◆ What the task requires
Count every line that includes the string "empty" in the entries that follow. Nothing besides the number is needed.
---------- Raw data ----------
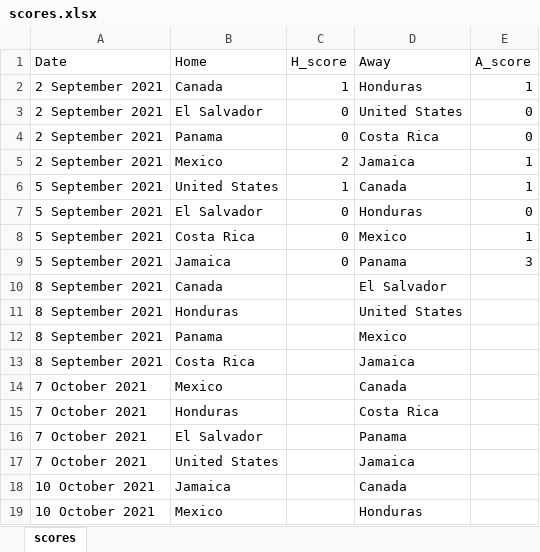
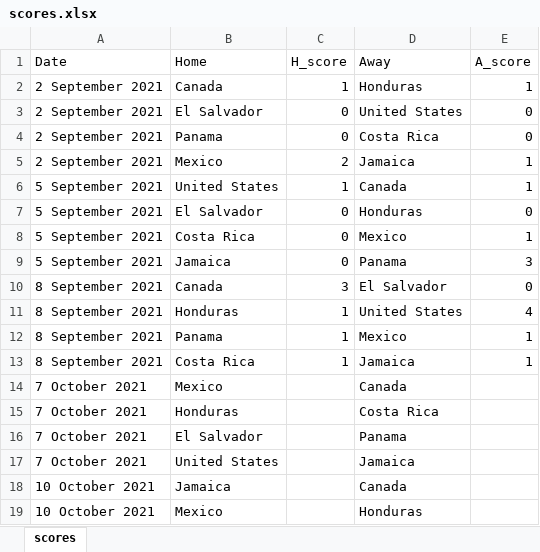
Before and after one commit to weaversd/WCQ_Concacaf, an Excel workbook: scores.xlsx, sheet scores, drawn as a sheet; only a part is shown; values as stored, in another font and other column widths than the file's, no borders; the diff names each change by its address in the sheet, - before the commit and + after, or states it on an @@ line.

```diff
--- a/scores.xlsx (sheet scores)
+++ b/scores.xlsx (sheet scores)
-C10 (H_score): (empty)
+C10 (H_score): 3
-E10 (A_score): (empty)
+E10 (A_score): 0
-C11:C13 (H_score): (empty)
+C11:C13 (H_score): 1
-E11 (A_score): (empty)
+E11 (A_score): 4
-E12:E13 (A_score): (empty)
+E12:E13 (A_score): 1
```
Also changed, not shown: 10 other files.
----------
◆ Completed task
5